[ASSIGNED TASK] Looking at the entries below, how many lines include the word "tags"? Answer with the number alone.

[INPUT RECORDS]

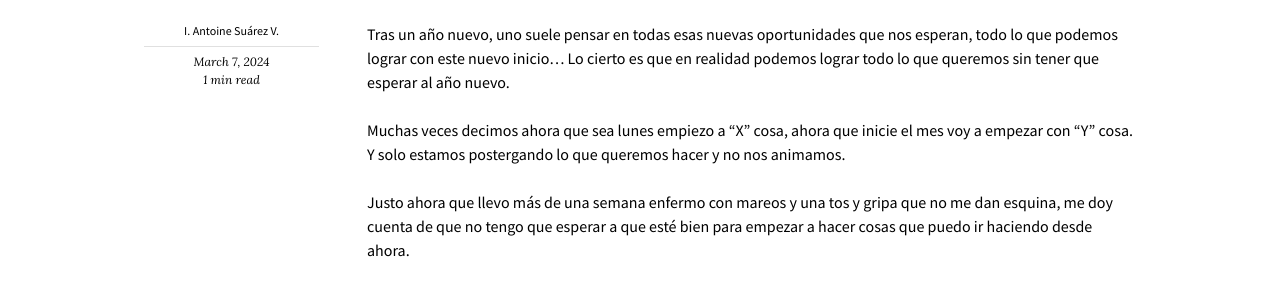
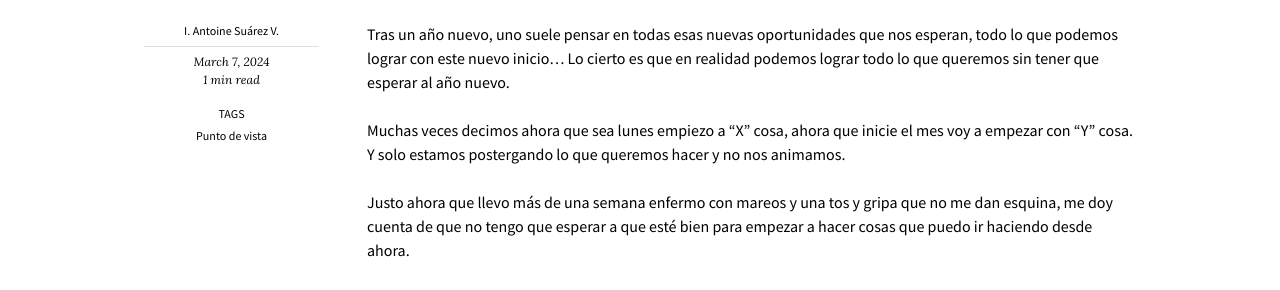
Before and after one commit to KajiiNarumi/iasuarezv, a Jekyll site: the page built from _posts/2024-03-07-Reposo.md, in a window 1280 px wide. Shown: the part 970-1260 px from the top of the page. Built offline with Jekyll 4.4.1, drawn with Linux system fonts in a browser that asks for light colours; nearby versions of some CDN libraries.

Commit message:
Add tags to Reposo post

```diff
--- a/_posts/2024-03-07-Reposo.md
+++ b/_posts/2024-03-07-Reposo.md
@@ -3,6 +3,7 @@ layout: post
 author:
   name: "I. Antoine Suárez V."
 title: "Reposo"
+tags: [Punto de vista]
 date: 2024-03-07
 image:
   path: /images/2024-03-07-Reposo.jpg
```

[SOLUTION] 2